Everything in the data gets repeated exactly, except for the pictures.
++++++++
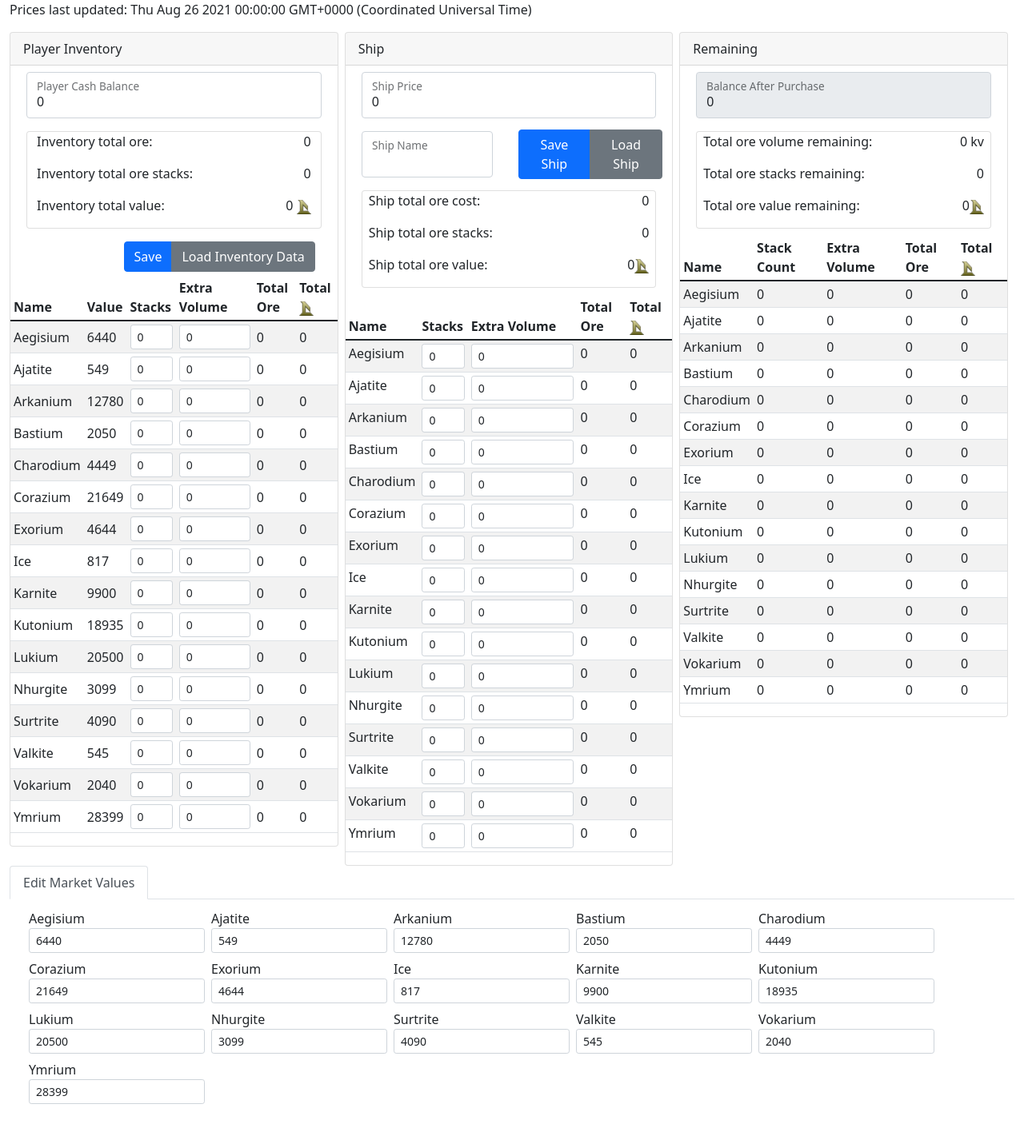
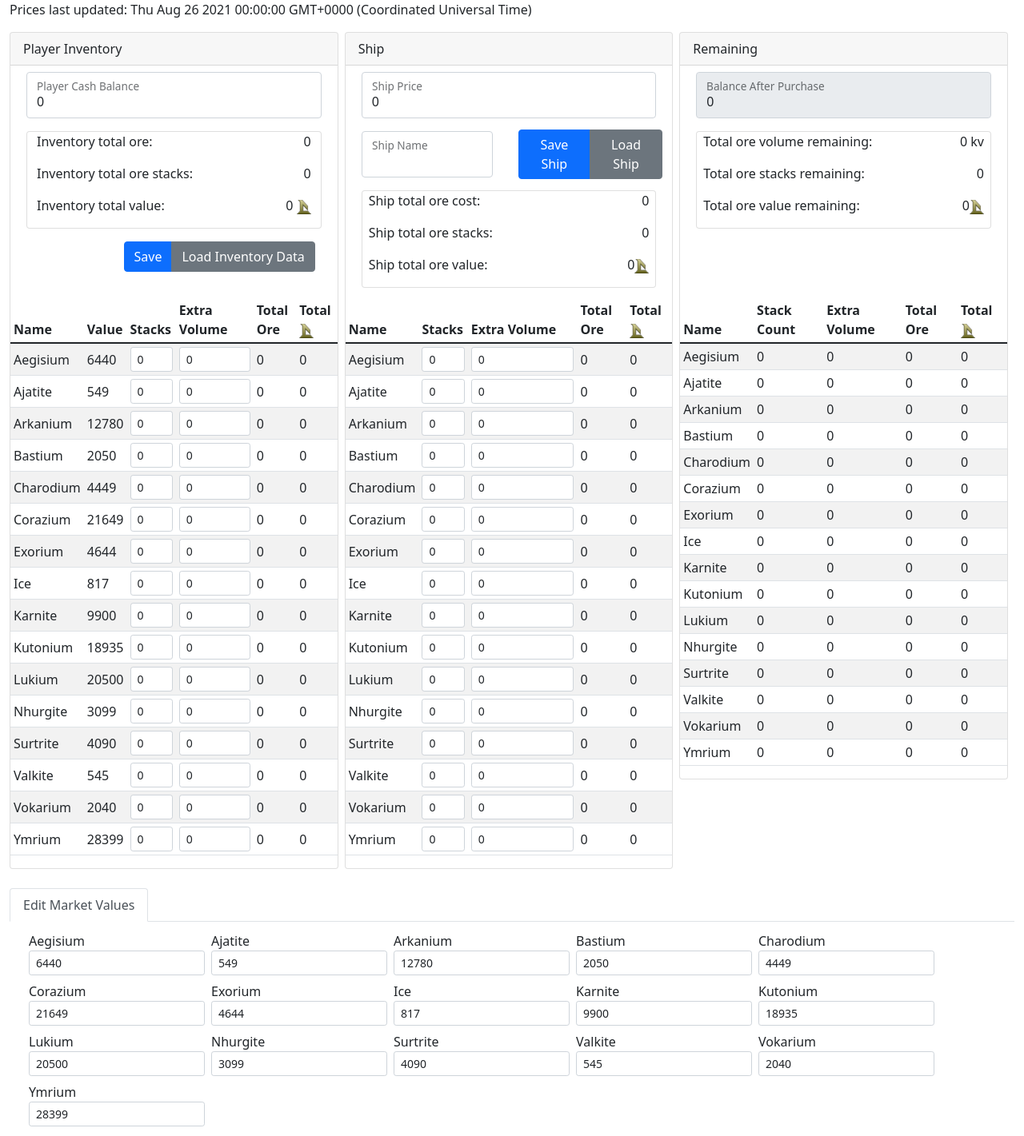
Before and after one commit to pr0uxx/starbase-inventory-manager, a Vue app: page /#/ in a window 1280 px wide. Shown: the whole page at 80% size. Before the commit the page ends 1393 px from the top, so only its background shows below. Built offline with nearby package versions, Linux system fonts and the light colour scheme.

Commit message:
ui improvements

```diff
--- a/src/assets/scss/style.scss
+++ b/src/assets/scss/style.scss
@@ -62,3 +62,7 @@ $body-bg: #121212; */
 /*.table-sm{
 	font-size: .75em;
 }*/
+
+.inventory-card{
+	min-height: 290px;
+}
--- a/src/components/InventoryCompare.vue
+++ b/src/components/InventoryCompare.vue
@@ -1,6 +1,6 @@
 <template>
 
-	<div class="container-fluid">
+	<div class="container-fluid inventory-card">
 		<div class="form-floating m-2">
 			<input type="number" v-model="compare.cash" class="form-control" id="floatingInput" disabled
 					v-bind:class="{ 'is-invalid': compare.cash < 0, 'is-valid' : compare.cash > 0 }">
--- a/src/components/OreTable.vue
+++ b/src/components/OreTable.vue
@@ -1,7 +1,7 @@
 <template>
 
 
-	<div class="container-fluid">
+	<div class="container-fluid inventory-card">
 		<div class="form-floating m-2">
 			<input type="number" v-model="playerInventory.cash" class="form-control" id="floatingInput">
 			<label for="floatingInput">Player Cash Balance</label>
--- a/src/components/ShipPurchase.vue
+++ b/src/components/ShipPurchase.vue
@@ -1,4 +1,5 @@
 <template>
+	<div class="inventory-card">
 		<div class="container-fluid">
 			<div class="form-floating m-2">
 				<input type="number" v-model="shipInventory.cash" class="form-control" id="floatingInput">
@@ -49,6 +50,8 @@
 				</p>
 			</div>
 		</div>
+	</div>
+
 	<div class="table-responsive">
 		<table class="table table-sm table-striped w-100">
 			<thead>
@@ -63,7 +66,7 @@
 
 			</thead>
 			<tbody>
-				<tr v-for="ore in shipInventory.ores" :key="ore">
+				<tr class="align-middle" v-for="ore in shipInventory.ores" :key="ore">
 					<td>{{ore.name}}</td>
 					<!--<td>{{ore.marketValue}}</td>-->
 					<td width="15%">
--- a/src/views/Home.vue
+++ b/src/views/Home.vue
@@ -1,14 +1,7 @@
 <template>
 	<div class="home container-fluid">
 		<p>Prices last updated: {{market.lastUpdate}}</p>
-		<!--<div class="d-flex justify-content-center">
-		<img alt="Vue logo" src="../assets/logo.png">
-	</div>-->
-
 		<div class="d-flex flex-wrap">
-			<!--<button class="btn btn-primary stupid-btn" type="button" data-bs-toggle="collapse" data-bs-target="#pi-card" aria-expanded="false" aria-controls="collapseExample">
-			<span class="text-vertical">Player Inventory</span>
-		</button>-->
 			<div class="col-12 col-md-6 col-lg-4">
 				<div class="card  me-2" id="pi-card">
 					<div class="card-header">
@@ -17,10 +10,6 @@
 					<OreTable :inventory="playerInventory" />
 				</div>
 			</div>
-
-			<!--<button class="btn btn-primary stupid-btn" type="button" data-bs-toggle="collapse" data-bs-target="#s-card" aria-expanded="false" aria-controls="collapseExample">
-			<span class="text-vertical">Ship</span>
-		</button>-->
 			<div class="col-12 col-md-6 col-lg-4">
 				<div class="card me-2" id="s-card">
 					<div class="card-header">
@@ -29,10 +18,6 @@
 					<ShipPurchase :inventory="shipInventory" />
 				</div>
 			</div>
-
-			<!--<button class="btn btn-primary stupid-btn" type="button" data-bs-toggle="collapse" data-bs-target="#c-card" aria-expanded="false" aria-controls="collapseExample">
-			<span class="text-vertical">Remaining</span>
-		</button>-->
 			<div class="col-12 col-md-12 col-lg-4">
 				<div class="card me-2" id="c-card">
 					<div class="card-header">
@@ -44,16 +29,10 @@
 
 
 		</div>
-		<ul class="nav nav-tabs" id="myTab" role="tablist">
+		<ul class="nav nav-tabs mt-4" id="myTab" role="tablist">
 			<li class="nav-item" role="presentation">
 				<button class="nav-link active" id="market-tab" data-bs-toggle="tab" data-bs-target="#market" type="button" role="tab" aria-controls="market" aria-selected="true">Edit Market Values</button>
 			</li>
-			<!--<li class="nav-item" role="presentation">
-				<button class="nav-link" id="profile-tab" data-bs-toggle="tab" data-bs-target="#profile" type="button" role="tab" aria-controls="profile" aria-selected="false">Profile</button>
-			</li>
-			<li class="nav-item" role="presentation">
-				<button class="nav-link" id="contact-tab" data-bs-toggle="tab" data-bs-target="#contact" type="button" role="tab" aria-controls="contact" aria-selected="false">Contact</button>
-			</li>-->
 		</ul>
 
 		<div class="tab-content" id="myTabContent">
@@ -63,13 +42,8 @@
 						<MarketComponent class="p-2" @updateOres="updateOreValues()"></MarketComponent>
 					</div>
 				</div>
-
 			</div>
-			<!--<div class="tab-pane fade" id="profile" role="tabpanel" aria-labelledby="profile-tab">...</div>
-			<div class="tab-pane fade" id="contact" role="tabpanel" aria-labelledby="contact-tab">...</div>-->
 		</div>
-		<!--<HelloWorld msg="Welcome to Your Vue.js + TypeScript App"/>-->
-
 	</div>
 </template>
 
```
Also changed, not shown: 7 other files (tests, documents, lock files or other folders). Lines whose indentation alone changed are shown as unchanged.
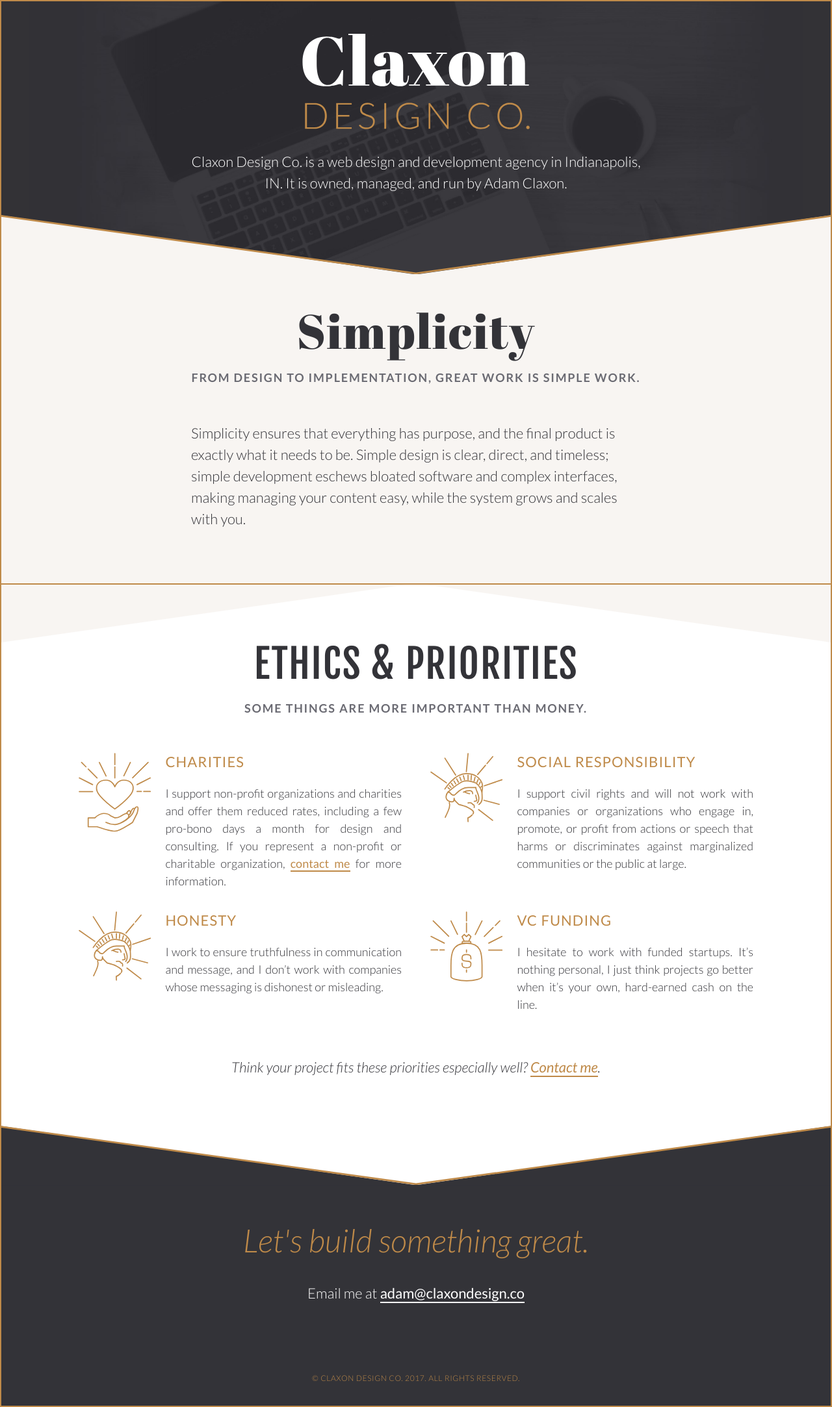
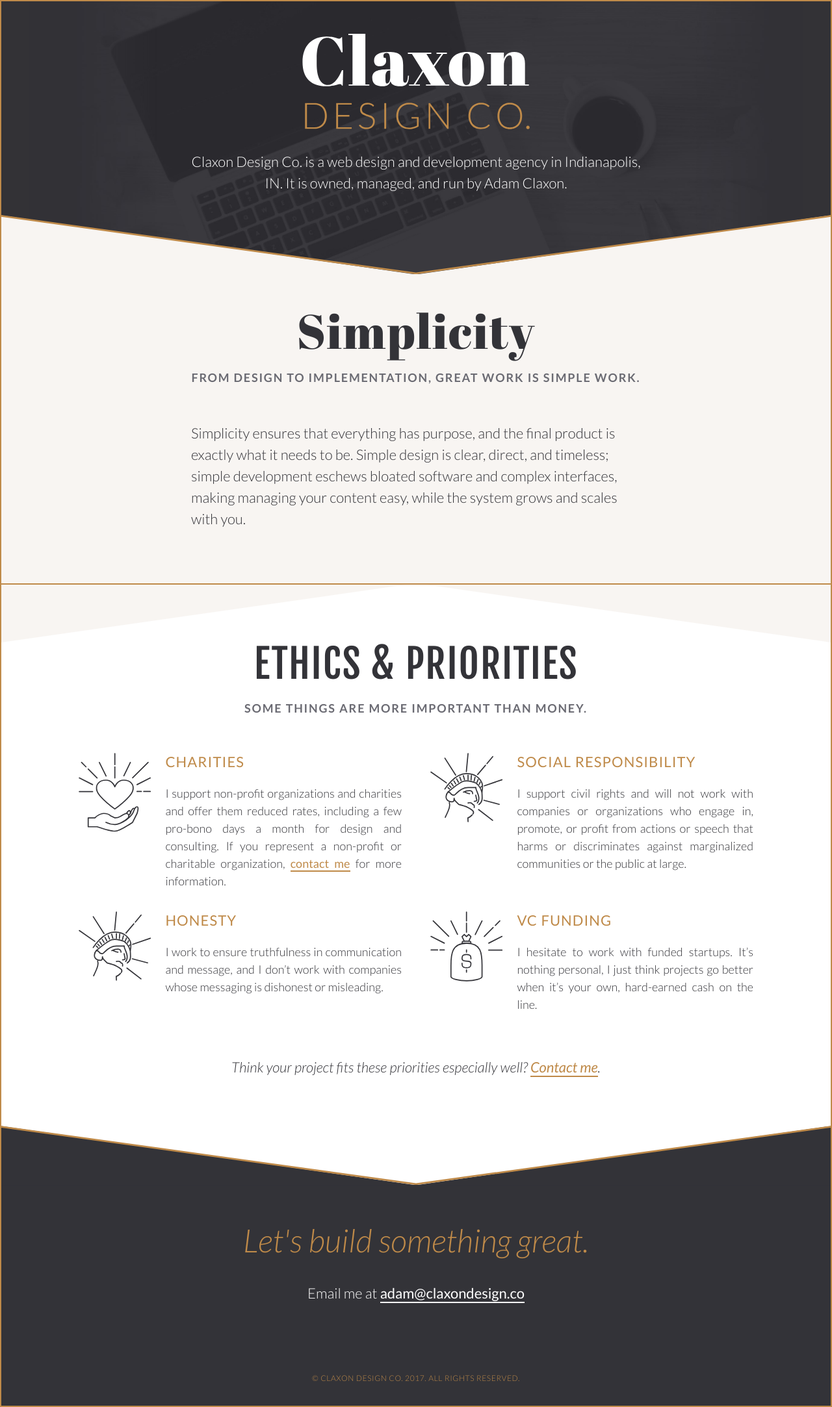
Before and after one commit to claxondesignco/claxondesignco.github.io, a Jekyll site: the page built from index.html, in a window 1280 px wide. Shown: the whole page at 65% size. Built offline with Jekyll 4.4.1, drawn with Linux system fonts in a browser that asks for light colours.

Commit message:
Icon colors and spacing

```diff
--- a/_includes/ethics.html
+++ b/_includes/ethics.html
@@ -41,7 +41,7 @@
     <section class="columns__section" id="vc-funding">
       <figure>
         <svg viewBox="0 0 326 316">
-          <use xlink:href="#funding"></use>
+          <use xlink:href="#vc-funding"></use>
         </svg>
       </figure>
       <h3>VC Funding</h3>
--- a/_sass/_ethics.sass
+++ b/_sass/_ethics.sass
@@ -4,12 +4,16 @@
 #vc-funding
 
   figure
-    margin: 0 auto ms(3)
+    margin: 0 auto ms(2)
     width: 60%
     max-width: ms(11)
 
   svg
     max-width: 100%
+
+    g
+      stroke-width: 6
+      stroke: $brand
 
   h3
     text-align: center
@@ -27,6 +31,10 @@
     svg
       margin-bottom: 0
 
+      g
+        stroke-width: 5
+        stroke: $text
+
     p,
     h3
       overflow: hidden
```
Also changed, not shown: _includes/icons.svg, assets/images/icon_funding.svg.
++++++++
SOLUTION FOR THIS TASK -
Before and after one commit to pr0uxx/starbase-inventory-manager, a Vue app: page /#/ in a window 1280 px wide. Shown: the whole page at 80% size. Before the commit the page ends 1393 px from the top, so only its background shows below. Built offline with nearby package versions, Linux system fonts and the light colour scheme.

Commit message:
ui improvements

```diff
--- a/src/assets/scss/style.scss
+++ b/src/assets/scss/style.scss
@@ -62,3 +62,7 @@ $body-bg: #121212; */
 /*.table-sm{
 	font-size: .75em;
 }*/
+
+.inventory-card{
+	min-height: 290px;
+}
--- a/src/components/InventoryCompare.vue
+++ b/src/components/InventoryCompare.vue
@@ -1,6 +1,6 @@
 <template>
 
-	<div class="container-fluid">
+	<div class="container-fluid inventory-card">
 		<div class="form-floating m-2">
 			<input type="number" v-model="compare.cash" class="form-control" id="floatingInput" disabled
 					v-bind:class="{ 'is-invalid': compare.cash < 0, 'is-valid' : compare.cash > 0 }">
--- a/src/components/OreTable.vue
+++ b/src/components/OreTable.vue
@@ -1,7 +1,7 @@
 <template>
 
 
-	<div class="container-fluid">
+	<div class="container-fluid inventory-card">
 		<div class="form-floating m-2">
 			<input type="number" v-model="playerInventory.cash" class="form-control" id="floatingInput">
 			<label for="floatingInput">Player Cash Balance</label>
--- a/src/components/ShipPurchase.vue
+++ b/src/components/ShipPurchase.vue
@@ -1,4 +1,5 @@
 <template>
+	<div class="inventory-card">
 		<div class="container-fluid">
 			<div class="form-floating m-2">
 				<input type="number" v-model="shipInventory.cash" class="form-control" id="floatingInput">
@@ -49,6 +50,8 @@
 				</p>
 			</div>
 		</div>
+	</div>
+
 	<div class="table-responsive">
 		<table class="table table-sm table-striped w-100">
 			<thead>
@@ -63,7 +66,7 @@
 
 			</thead>
 			<tbody>
-				<tr v-for="ore in shipInventory.ores" :key="ore">
+				<tr class="align-middle" v-for="ore in shipInventory.ores" :key="ore">
 					<td>{{ore.name}}</td>
 					<!--<td>{{ore.marketValue}}</td>-->
 					<td width="15%">
--- a/src/views/Home.vue
+++ b/src/views/Home.vue
@@ -1,14 +1,7 @@
 <template>
 	<div class="home container-fluid">
 		<p>Prices last updated: {{market.lastUpdate}}</p>
-		<!--<div class="d-flex justify-content-center">
-		<img alt="Vue logo" src="../assets/logo.png">
-	</div>-->
-
 		<div class="d-flex flex-wrap">
-			<!--<button class="btn btn-primary stupid-btn" type="button" data-bs-toggle="collapse" data-bs-target="#pi-card" aria-expanded="false" aria-controls="collapseExample">
-			<span class="text-vertical">Player Inventory</span>
-		</button>-->
 			<div class="col-12 col-md-6 col-lg-4">
 				<div class="card  me-2" id="pi-card">
 					<div class="card-header">
@@ -17,10 +10,6 @@
 					<OreTable :inventory="playerInventory" />
 				</div>
 			</div>
-
-			<!--<button class="btn btn-primary stupid-btn" type="button" data-bs-toggle="collapse" data-bs-target="#s-card" aria-expanded="false" aria-controls="collapseExample">
-			<span class="text-vertical">Ship</span>
-		</button>-->
 			<div class="col-12 col-md-6 col-lg-4">
 				<div class="card me-2" id="s-card">
 					<div class="card-header">
@@ -29,10 +18,6 @@
 					<ShipPurchase :inventory="shipInventory" />
 				</div>
 			</div>
-
-			<!--<button class="btn btn-primary stupid-btn" type="button" data-bs-toggle="collapse" data-bs-target="#c-card" aria-expanded="false" aria-controls="collapseExample">
-			<span class="text-vertical">Remaining</span>
-		</button>-->
 			<div class="col-12 col-md-12 col-lg-4">
 				<div class="card me-2" id="c-card">
 					<div class="card-header">
@@ -44,16 +29,10 @@
 
 
 		</div>
-		<ul class="nav nav-tabs" id="myTab" role="tablist">
+		<ul class="nav nav-tabs mt-4" id="myTab" role="tablist">
 			<li class="nav-item" role="presentation">
 				<button class="nav-link active" id="market-tab" data-bs-toggle="tab" data-bs-target="#market" type="button" role="tab" aria-controls="market" aria-selected="true">Edit Market Values</button>
 			</li>
-			<!--<li class="nav-item" role="presentation">
-				<button class="nav-link" id="profile-tab" data-bs-toggle="tab" data-bs-target="#profile" type="button" role="tab" aria-controls="profile" aria-selected="false">Profile</button>
-			</li>
-			<li class="nav-item" role="presentation">
-				<button class="nav-link" id="contact-tab" data-bs-toggle="tab" data-bs-target="#contact" type="button" role="tab" aria-controls="contact" aria-selected="false">Contact</button>
-			</li>-->
 		</ul>
 
 		<div class="tab-content" id="myTabContent">
@@ -63,13 +42,8 @@
 						<MarketComponent class="p-2" @updateOres="updateOreValues()"></MarketComponent>
 					</div>
 				</div>
-
 			</div>
-			<!--<div class="tab-pane fade" id="profile" role="tabpanel" aria-labelledby="profile-tab">...</div>
-			<div class="tab-pane fade" id="contact" role="tabpanel" aria-labelledby="contact-tab">...</div>-->
 		</div>
-		<!--<HelloWorld msg="Welcome to Your Vue.js + TypeScript App"/>-->
-
 	</div>
 </template>
 
```
Also changed, not shown: 7 other files (tests, documents, lock files or other folders). Lines whose indentation alone changed are shown as unchanged.
Before and after one commit to claxondesignco/claxondesignco.github.io, a Jekyll site: the page built from index.html, in a window 1280 px wide. Shown: the whole page at 65% size. Built offline with Jekyll 4.4.1, drawn with Linux system fonts in a browser that asks for light colours.

Commit message:
Icon colors and spacing

```diff
--- a/_includes/ethics.html
+++ b/_includes/ethics.html
@@ -41,7 +41,7 @@
     <section class="columns__section" id="vc-funding">
       <figure>
         <svg viewBox="0 0 326 316">
-          <use xlink:href="#funding"></use>
+          <use xlink:href="#vc-funding"></use>
         </svg>
       </figure>
       <h3>VC Funding</h3>
--- a/_sass/_ethics.sass
+++ b/_sass/_ethics.sass
@@ -4,12 +4,16 @@
 #vc-funding
 
   figure
-    margin: 0 auto ms(3)
+    margin: 0 auto ms(2)
     width: 60%
     max-width: ms(11)
 
   svg
     max-width: 100%
+
+    g
+      stroke-width: 6
+      stroke: $brand
 
   h3
     text-align: center
@@ -27,6 +31,10 @@
     svg
       margin-bottom: 0
 
+      g
+        stroke-width: 5
+        stroke: $text
+
     p,
     h3
       overflow: hidden
```
Also changed, not shown: _includes/icons.svg, assets/images/icon_funding.svg.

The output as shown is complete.